    codex-13 Senior Agent

    "specific response in the AM Frequency Spectrum of KHz..."

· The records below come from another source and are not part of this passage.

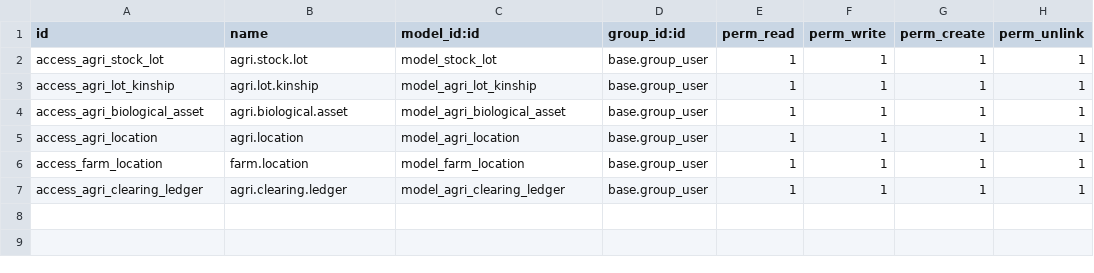
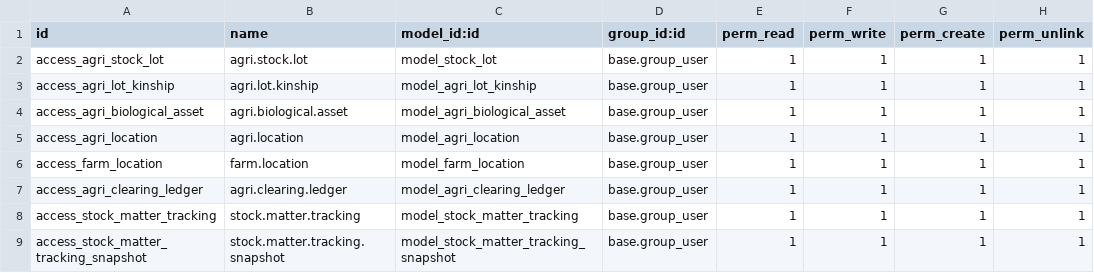
Before and after one commit to jeffery9/odoo-farm, a CSV file: farm_core/security/ir.model.access.csv, drawn as a sheet; the diff names each change by its address in the sheet, - before the commit and + after, or states it on an @@ line.

Commit message:
feat(traceability): implement purified genetics, dynamic matter consolidation, and Jidoka interlocks

```diff
--- a/farm_core/security/ir.model.access.csv
+++ b/farm_core/security/ir.model.access.csv
+row 8: access_stock_matter_tracking | stock.matter.tracking | model_stock_matter_tracking | base.group_user | 1 | 1 | 1 | 1
+row 9: access_stock_matter_tracking_snapshot | stock.matter.tracking.snapshot | model_stock_matter_tracking_snapshot | base.group_user | 1 | 1 | 1 | 1
```
Also changed, not shown: 37 other files.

    Can you elaborate on this? I'm still not sure exactly what it is you're after here.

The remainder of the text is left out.